This answer to Are astronomers waiting to see something in an image from a gravitational lens that they've already seen in an adjacent image? describes "Deja vu all over again" (SN "Refsdal"); after multiple gravitationally lensed images of a supernova were observed with different path lengths an shifted light curves, one more "echo" was predicted then indeed was later observed.
While that's a rarity, occultations of objects by other objects are regularly predicted, and some of the nearer objects are pretty far, at least in the Kuiper belt. But alas they are not usually very massive.
Gravitational microlensing events are defined by a peak in a light curve rather than a measurable deflection. From How are microlensing events used to constrain the size of innermost stable circular orbits around spinning black holes?:
Example light curve of Gravitational Microlensing event - OGLE-2005-BLG-006 Source
Question: Has a gravitational microlensing event ever been predicted?

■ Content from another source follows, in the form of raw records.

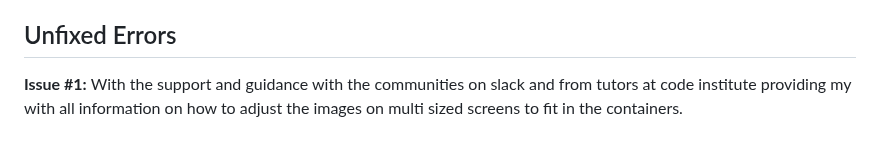
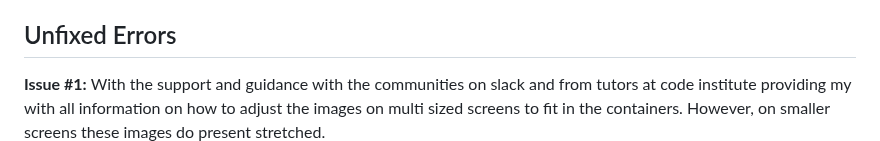
Before and after one commit to abikirkham/the-soul-train, a Markdown page: README.md, the part around the change. Rendered like a GitHub page.

```diff
--- a/README.md
+++ b/README.md
@@ -214,7 +214,7 @@ Following the correct structure provided by the LoveRunning Project inout media
 
 ## Unfixed Errors
 
-**Issue #1:** With the support and guidance with the communities on slack and from tutors at code institute providing my with all information on how to adjust the images on multi sized screens to fit in the containers.
+**Issue #1:** With the support and guidance with the communities on slack and from tutors at code institute providing my with all information on how to adjust the images on multi sized screens to fit in the containers. However, on smaller screens these images do present stretched.
  <img src="docs/README-images/advice.jpg" width="600">
 
 **Issue #2:** Hidden checkboxes and labels for the gallery filter and accordion were inaccessible via keyboard due to the use of `display: none;`. Used for the navigation, including the icons, such as, ☰, which I found from Microsoft word keyboard.
```
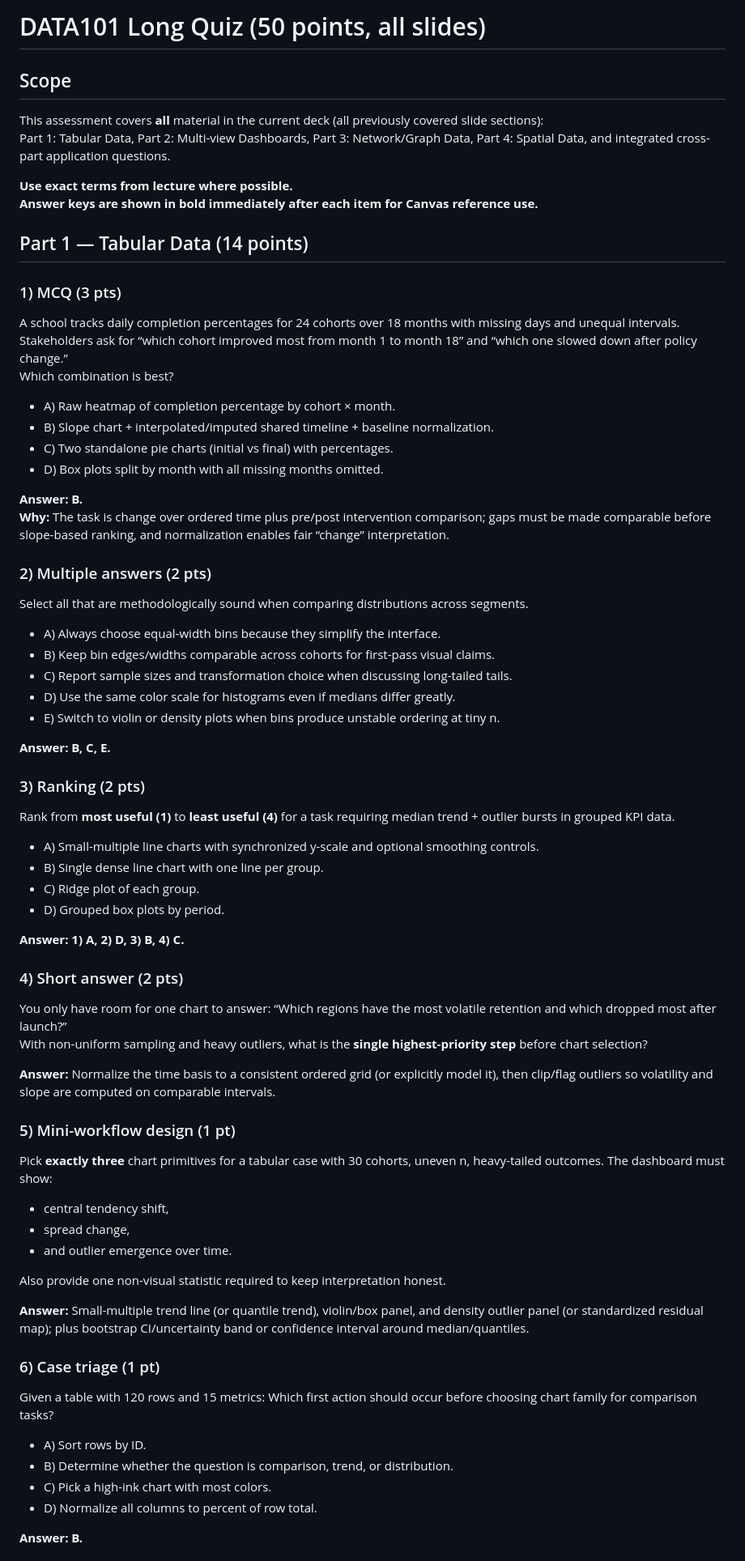
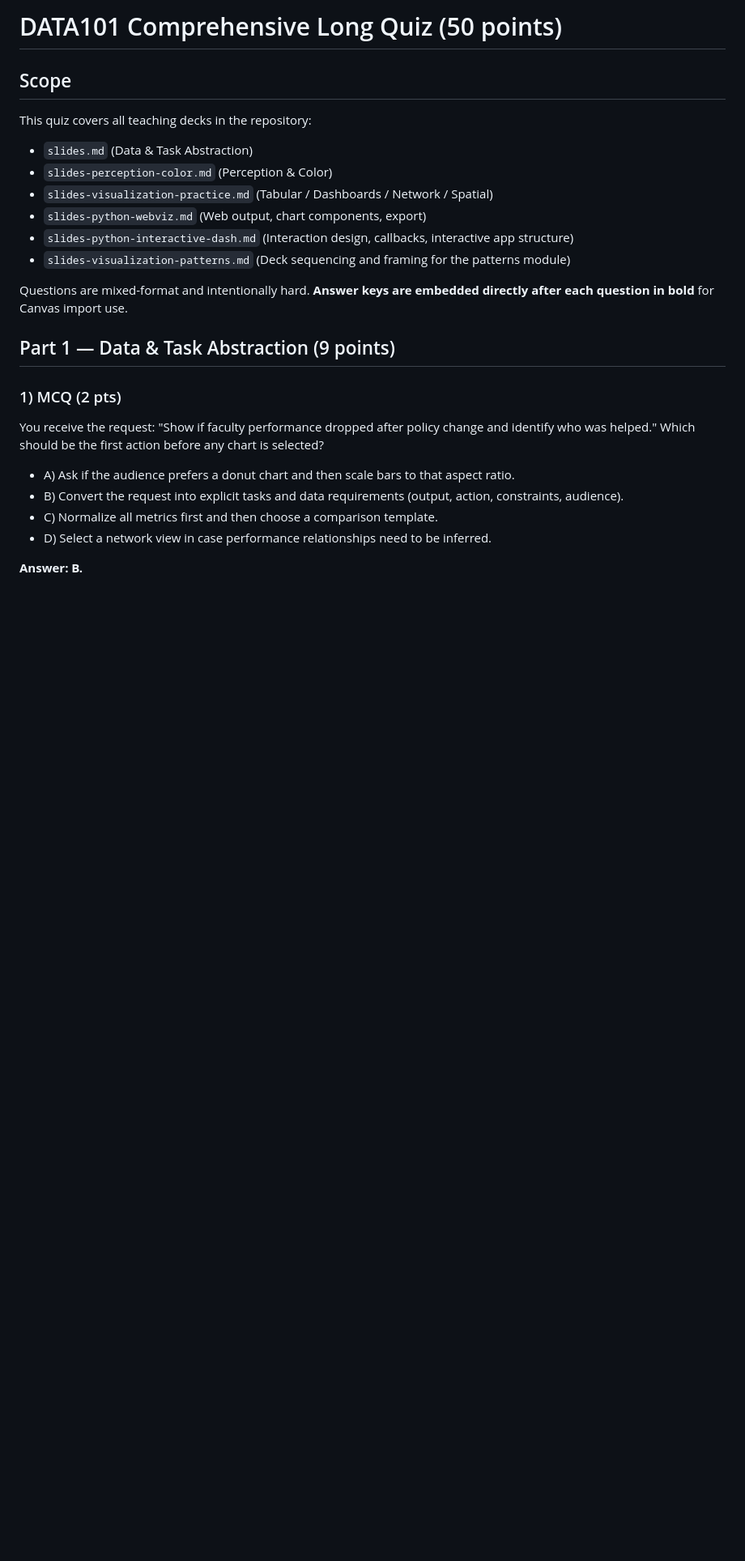
Before and after one commit to thepurgeanarchy/data101-s15-slides, a Markdown page: data101-visualization-practice-long-quiz.md, the part around one of its changes. Shown at 81% size. Rendered like a GitHub page; blank space fills up the shorter version.

```diff
--- a/data101-visualization-practice-long-quiz.md
+++ b/data101-visualization-practice-long-quiz.md
@@ -1,71 +1,25 @@
-# DATA101 Long Quiz (50 points, all slides)
+# DATA101 Comprehensive Long Quiz (50 points)
 
 ## Scope
-This assessment covers **all** material in the current deck (all previously covered slide sections):
-Part 1: Tabular Data, Part 2: Multi-view Dashboards, Part 3: Network/Graph Data, Part 4: Spatial Data, and integrated cross-part application questions.
+This quiz covers all teaching decks in the repository:
+- `slides.md` (Data & Task Abstraction)
+- `slides-perception-color.md` (Perception & Color)
+- `slides-visualization-practice.md` (Tabular / Dashboards / Network / Spatial)
+- `slides-python-webviz.md` (Web output, chart components, export)
+- `slides-python-interactive-dash.md` (Interaction design, callbacks, interactive app structure)
+- `slides-visualization-patterns.md` (Deck sequencing and framing for the patterns module)
 
-**Use exact terms from lecture where possible.
-Answer keys are shown in bold immediately after each item for Canvas reference use.**
+Questions are mixed-format and intentionally hard. **Answer keys are embedded directly after each question in bold** for Canvas import use.
 
-## Part 1 — Tabular Data (14 points)
+## Part 1 — Data & Task Abstraction (9 points)
 
-### 1) MCQ (3 pts)
-A school tracks daily completion percentages for 24 cohorts over 18 months with missing days and unequal intervals. Stakeholders ask for “which cohort improved most from month 1 to month 18” and “which one slowed down after policy change.”
-Which combination is best?
+### 1) MCQ (2 pts)
+You receive the request: "Show if faculty performance dropped after policy change and identify who was helped." Which should be the first action before any chart is selected?
 
-- A) Raw heatmap of completion percentage by cohort × month.
-- B) Slope chart + interpolated/imputed shared timeline + baseline normalization.
-- C) Two standalone pie charts (initial vs final) with percentages.
-- D) Box plots split by month with all missing months omitted.
-
-**Answer: B.**
-**Why:** The task is change over ordered time plus pre/post intervention comparison; gaps must be made comparable before slope-based ranking, and normalization enables fair “change” interpretation.
-
-### 2) Multiple answers (2 pts)
-Select all that are methodologically sound when comparing distributions across segments.
-
-- A) Always choose equal-width bins because they simplify the interface.
-- B) Keep bin edges/widths comparable across cohorts for first-pass visual claims.
-- C) Report sample sizes and transformation choice when discussing long-tailed tails.
-- D) Use the same color scale for histograms even if medians differ greatly.
-- E) Switch to violin or density plots when bins produce unstable ordering at tiny n.
-
-**Answer: B, C, E.**
-
-### 3) Ranking (2 pts)
-Rank from **most useful (1)** to **least useful (4)** for a task requiring median trend + outlier bursts in grouped KPI data.
-
-- A) Small-multiple line charts with synchronized y-scale and optional smoothing controls.
-- B) Single dense line chart with one line per group.
-- C) Ridge plot of each group.
-- D) Grouped box plots by period.
-
-**Answer: 1) A, 2) D, 3) B, 4) C.**
-
-### 4) Short answer (2 pts)
-You only have room for one chart to answer: “Which regions have the most volatile retention and which dropped most after launch?”
-With non-uniform sampling and heavy outliers, what is the **single highest-priority step** before chart selection?
-
-**Answer:** Normalize the time basis to a consistent ordered grid (or explicitly model it), then clip/flag outliers so volatility and slope are computed on comparable intervals.
-
-### 5) Mini-workflow design (1 pt)
-Pick **exactly three** chart primitives for a tabular case with 30 cohorts, uneven n, heavy-tailed outcomes. The dashboard must show:
-- central tendency shift,
-- spread change,
-- and outlier emergence over time.
-
-Also provide one non-visual statistic required to keep interpretation honest.
-
-**Answer:** Small-multiple trend line (or quantile trend), violin/box panel, and density outlier panel (or standardized residual map); plus bootstrap CI/uncertainty band or confidence interval around median/quantiles.
-
-### 6) Case triage (1 pt)
-Given a table with 120 rows and 15 metrics:
-Which first action should occur before choosing chart family for comparison tasks?
-
-- A) Sort rows by ID.
-- B) Determine whether the question is comparison, trend, or distribution.
-- C) Pick a high-ink chart with most colors.
-- D) Normalize all columns to percent of row total.
+- A) Ask if the audience prefers a donut chart and then scale bars to that aspect ratio.
+- B) Convert the request into explicit tasks and data requirements (output, action, constraints, audience).
+- C) Normalize all metrics first and then choose a comparison template.
+- D) Select a network view in case performance relationships need to be inferred.
 
 **Answer: B.**
 
```
Also changed, not shown: other parts of data101-visualization-practice-long-quiz.md (+271 -142 lines).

If so, has it been observed?
Related to stellar occultations by distant objects:
- Where and how to look up the coordinates and magnitude of the star in this occultation prediction?
- What is the farthest reported distance from observer from which a solar system body has occulted a star?
- What discoveries have come from the DASCH project (Digital Access to a Sky Century @ Harvard)
- Could stellar occultations be used to survey Kuiper belt objects?
- this answer to Is it possible to mount a telescope on a plane? Is it beneficial?
- What caused this mysterious stellar occultation on July 10, 2017 from something ~100 km away from 486958 Arrokoth?
- Is 486958 Arrokoth (2014 MU69 aka Ultima Thule) the only solar-system object determined to be binary by occultation?